@with a number of other computer/networking oriented businesses.
@Michael Dillon Voice: +1-604-546-8022
Also, ISPs of the future may not look like ISPs as we know them. For example,
I have spoken to churches that want to install a rack of modems and provide
dial-up service and e-mail to their congregation. Many of their people are not
pleased having their e-mail being spooled at an ISP that browses through their
messages. Their church becomes their "ISP".
Not only do these churches want to provide traditional services, they also want
to use real audio and other voice add-ons to broadcast their services. Special
services for seniors are also being considered, such as monitoring for activity
in their homes and the dispatching of people to the home if no packets are flowing
to check if something is wrong.
Another area where ISP growth will occur is in special interest group ISPs.
Some groups may choose to provide "free" dial-up service in return for collecting
statistics, market research, doing advertising, etc. Also, certain promotions
and sweepstakes could be tied to free access via ISPs. For people that only
want to use the Internet for a limited set of functions, an ISP could provide
free service via a highly subsidized existing business. Stock brokerages and
banks are obvious "vendors" that could provide selected customers with free
or low-cost access. Some large banks already provide customers with free limos
why not free Internet access?
No matter what happens, Internet Access will be driven to a commodity pricing
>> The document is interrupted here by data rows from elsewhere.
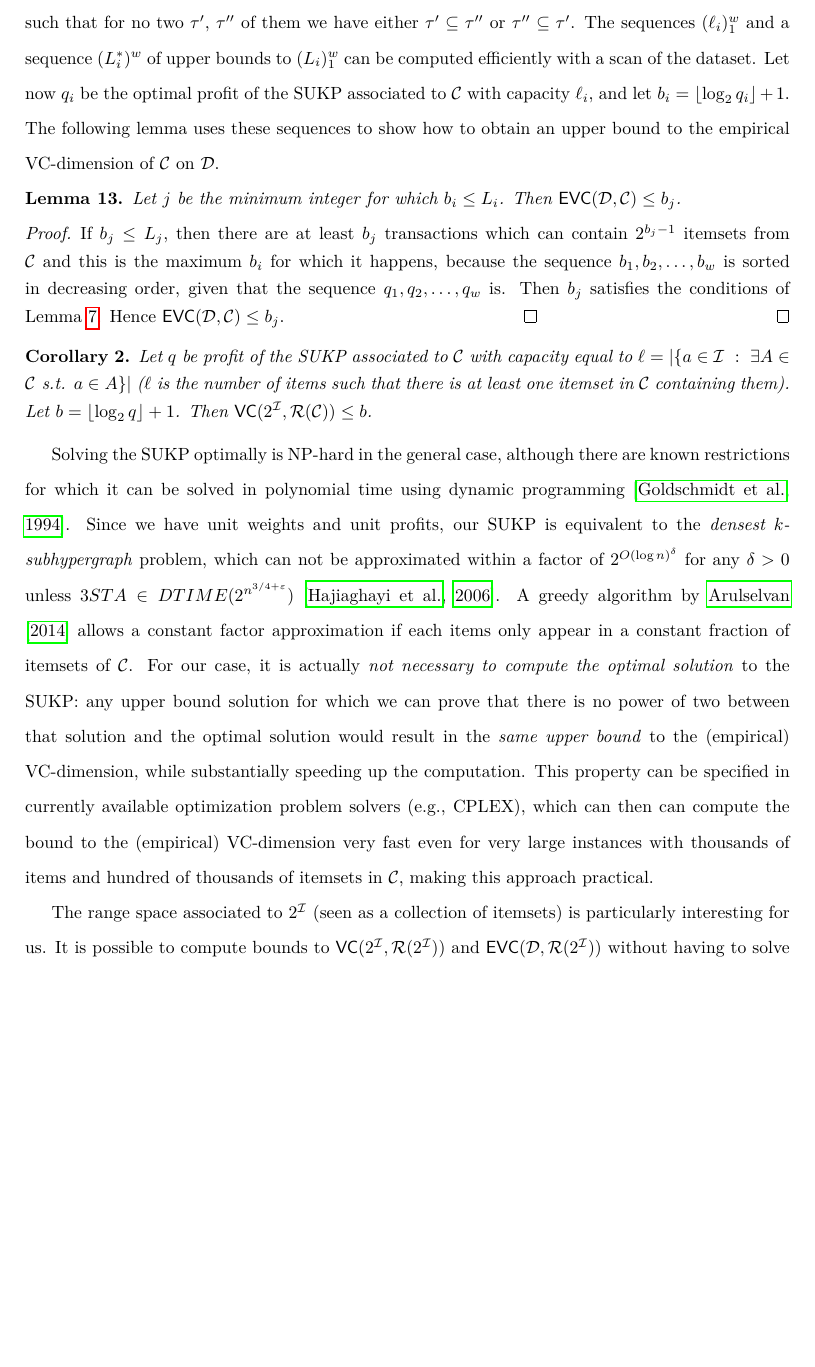
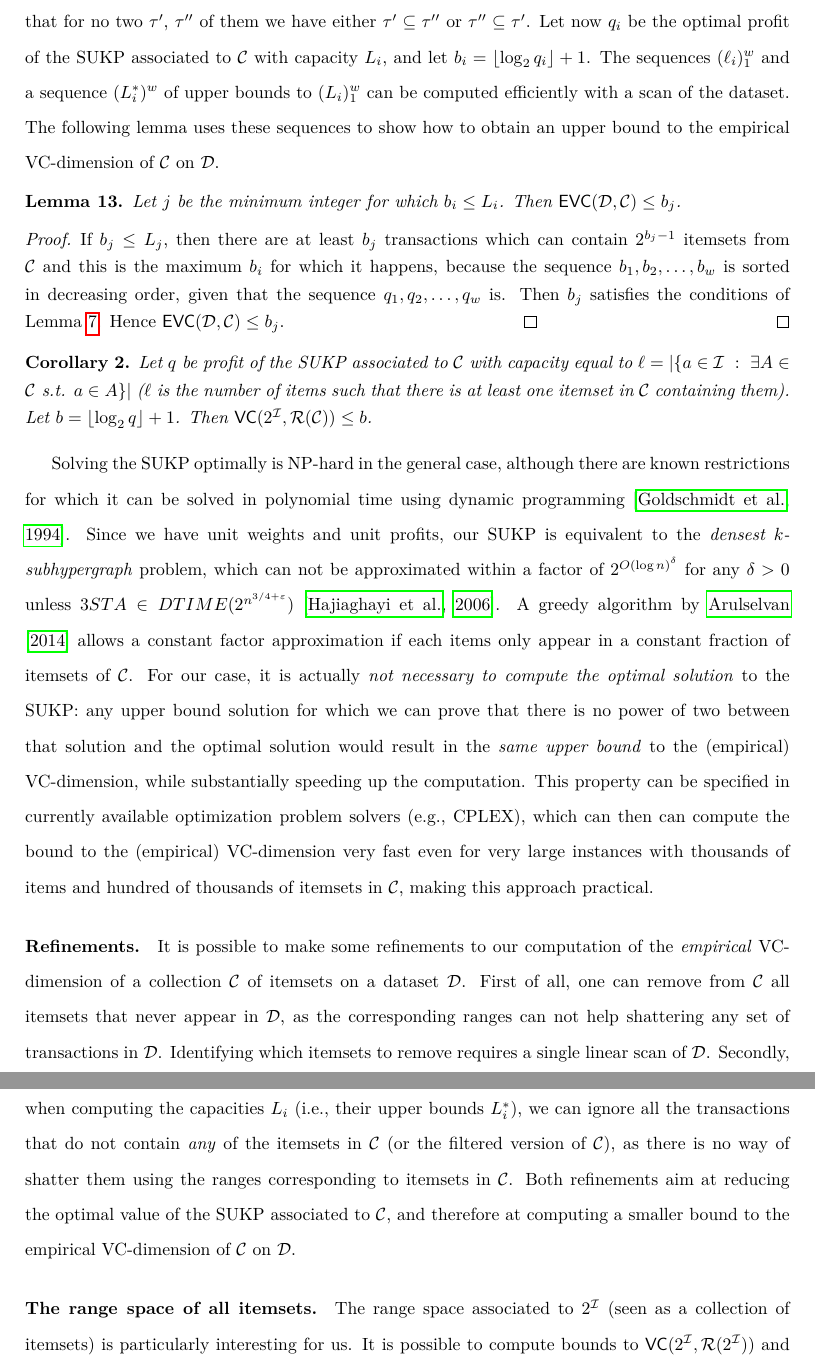
Before and after one commit to ZhizhongIsaacChen/dissertation, a LaTeX thesis (dissertation.tex, which reads realfis/rangeset.tex): part of page 88 of 177 before the commit and two parts of pages 88 and 89 of 177 after it, the two joined at a grey line, cut so that both start at the same text, the shorter picture padded with empty space. Compiled offline with pdfLaTeX.

Commit message:
Mention possible refinements and fix some typos.

```diff
--- a/realfis/rangeset.tex
+++ b/realfis/rangeset.tex
@@ -122,10 +122,10 @@ the $\ell_i$'s are labelled in decreasing order:
 $\ell_1>\ell_2>\dotsb>\ell_w$. Let now $L_i$, $1\le i\le w$ be the maximum number of
 transactions in $\Ds$ that have length at least $\ell_i$ and such that
 for no two $\tau'$, $\tau''$ of them we have either $\tau'\subseteq\tau''$ or
-$\tau''\subseteq\tau'$. The sequences $(\ell_i)_1^w$ and a sequence $(L_i^*)^w$
-of upper bounds to $(L_i)_1^w$ can be computed efficiently with a scan of the
-dataset. Let now $q_i$ be the optimal profit of the SUKP associated to
-$\mathcal{C}$ with capacity $\ell_i$, and let $b_i=\lfloor \log_2q_i\rfloor +1$.
+$\tau''\subseteq\tau'$. Let now $q_i$ be the optimal profit of the SUKP associated to
+$\mathcal{C}$ with capacity $L_i$, and let $b_i=\lfloor \log_2q_i\rfloor +1$.
+The sequences $(\ell_i)_1^w$ and a sequence $(L_i^*)^w$ of upper bounds to
+$(L_i)_1^w$ can be computed efficiently with a scan of the dataset.
 The following lemma uses these sequences to show how to obtain an upper bound to
 the empirical VC-dimension of $\mathcal{C}$ on $\Ds$.
 
@@ -176,13 +176,27 @@ can compute the bound to the (empirical) VC-dimension very fast even for very
 large instances with thousands of items and hundred of thousands of itemsets in
 $\mathcal{C}$, making this approach practical. %solution practical for our applications.
 
+\paragraph{Refinements.} It is possible to make some refinements to our
+computation of the \emph{empirical} VC-dimension of a collection $\mathcal{C}$ of
+itemsets on a dataset $\Ds$. First of all, one can remove from $\mathcal{C}$ all
+itemsets that never appear in $\Ds$, as the corresponding ranges can not help
+shattering any set of transactions in $\Ds$. Identifying which itemsets to
+remove requires a single linear scan of $\Ds$. Secondly, when computing the
+capacities $L_i$ (i.e., their upper bounds $L_i^*$), we can ignore all the
+transactions that do not contain \emph{any} of the itemsets in $\mathcal{C}$ (or
+the filtered version of $\mathcal{C}$), as there is no way of shatter them using
+the ranges corresponding to itemsets in $\mathcal{C}$. Both refinements aim at
+reducing the optimal value of the SUKP associated to $\mathcal{C}$, and
+therefore at computing a smaller bound to the empirical VC-dimension of
+$\mathcal{C}$ on $\Ds$.
+
 %Moreover, it is actually
 %not necessary to compute the optimal solution to the SUKP: any upper bound
 %solution for which we can prove that there is no power of two between that
 %solution and the optimal solution would result in the same upper bound to the
 %(empirical) VC dimension, while substantially speeding up the computation. % of the bound.
 
-%\paragraph{The range space of all itemsets.}
+\paragraph{The range space of all itemsets.}
 The range space associated to $2^\Itm$ (seen as a collection of itemsets) is
 particularly interesting for us. It is possible  %It is easy
 to compute bounds to $\VC(2^\Itm,\range(2^\Itm))$ and
```
Also changed, not shown: dissertation.pdf.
level as people and companies discover that they can provide a minimum number
of services and still look good because of the synergy of the Internet. This may
end if large information providers find that they can market their publications to
selected ISPs that are willing to pay a small subscription fee based on the number
of users supported by the ISP. This may cause a shake-out if ISPs find that
they can not afford the fees and subscribers decide to go where the information
flows freely or where truly unique services are offered via ISPs that have an
exclusive for the region.